New research into the proportion of time semi-enclosed water bodies are connected to the ocean has found that the greater the connectivity, the greater the presence of the non-native crab species carcinus maenas.
This finding lends itself to the management of approximately 90 coastal lakes and lagoons found along the New South Wales coast, and the ongoing debate on whether to artificially open them or not.
These waterways naturally spend days to years separated from the ocean by sand bars. Artificially opening sand bars, either by dredging or by building a training wall, can alleviate flooding and improve water quality by re-establishing tidal conditions.
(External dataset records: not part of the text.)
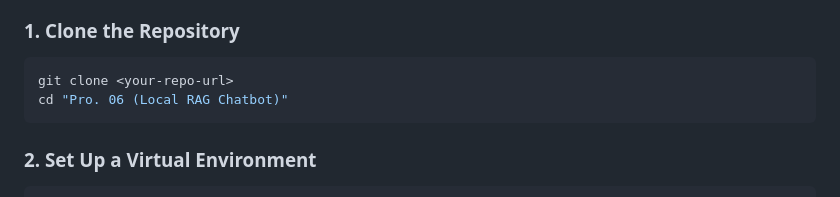
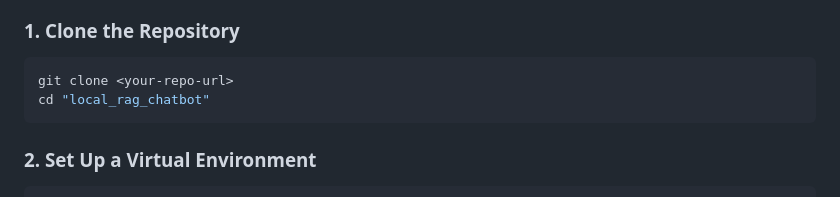
Before and after one commit to wahsandaruwan/local_rag_chatbot, a Markdown page: README.md, the part around the change. GitHub-like rendering.

````diff
--- a/README.md
+++ b/README.md
@@ -178,7 +178,7 @@ Your Question ──▶ Chat API ──▶ Semantic Search (ChromaDB)
 
 ```bash
 git clone <your-repo-url>
-cd "Pro. 06 (Local RAG Chatbot)"
+cd "local_rag_chatbot"
 ```
 
 ### 2. Set Up a Virtual Environment
````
However, a new study published in Limnology and Oceanography suggests that artificially opening lakes and lagoons may render these waterways more susceptible to biological invaders.
“Our surveys of 14 southern New South Wales coastal lakes and lagoons revealed that the invasive European shore crab was absent from waterways that were disconnected from the ocean by a sand bar for more than 60% of the time,” said lead author Clifford Garside from Macquarie University. “By contrast, the crab was recorded in all of the surveyed lakes and lagoons that had entrances either permanently trained open or naturally open for more than 40% of the time“.
Press Release, June 16, 2014